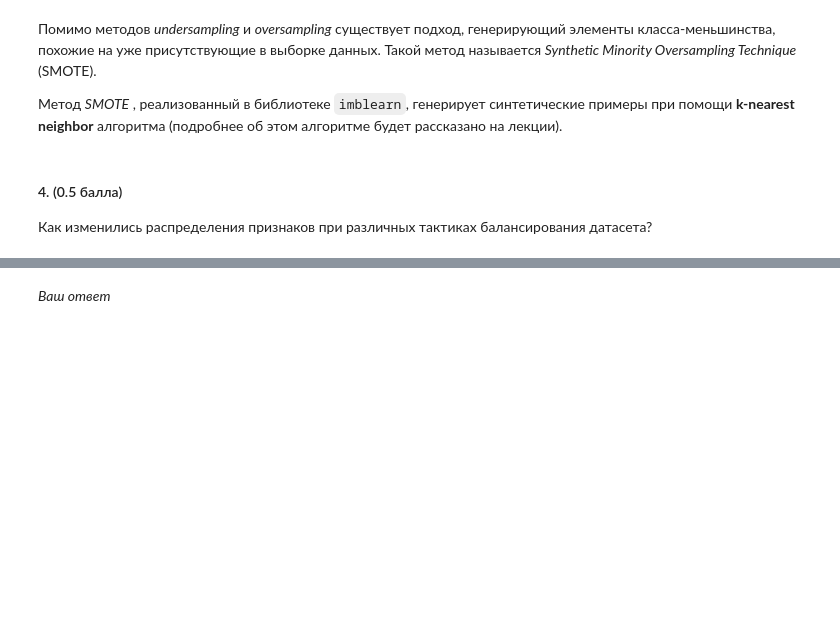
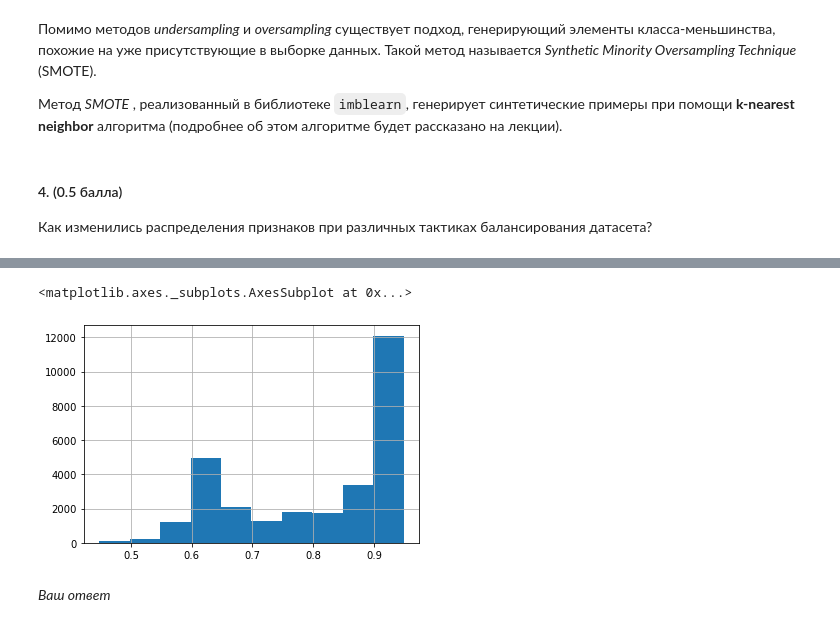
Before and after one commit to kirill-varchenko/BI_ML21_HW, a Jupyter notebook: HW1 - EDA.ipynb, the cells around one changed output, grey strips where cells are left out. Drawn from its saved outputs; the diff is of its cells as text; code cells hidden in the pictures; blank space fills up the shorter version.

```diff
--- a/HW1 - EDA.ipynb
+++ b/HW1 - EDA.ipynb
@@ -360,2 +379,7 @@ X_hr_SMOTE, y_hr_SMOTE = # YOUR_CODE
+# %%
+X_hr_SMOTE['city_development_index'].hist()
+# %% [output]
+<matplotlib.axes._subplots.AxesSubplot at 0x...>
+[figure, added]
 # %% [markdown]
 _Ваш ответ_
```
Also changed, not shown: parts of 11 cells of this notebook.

ACTIVITY: Find the string "ipynb" in the material above. Then copy each line that has it.

REPLY TO THE EXERCISE:
Before and after one commit to kirill-varchenko/BI_ML21_HW, a Jupyter notebook: HW1 - EDA.ipynb, the cells around one changed output, grey strips where cells are left out. Drawn from its saved outputs; the diff is of its cells as text; code cells hidden in the pictures; blank space fills up the shorter version.
--- a/HW1 - EDA.ipynb
+++ b/HW1 - EDA.ipynb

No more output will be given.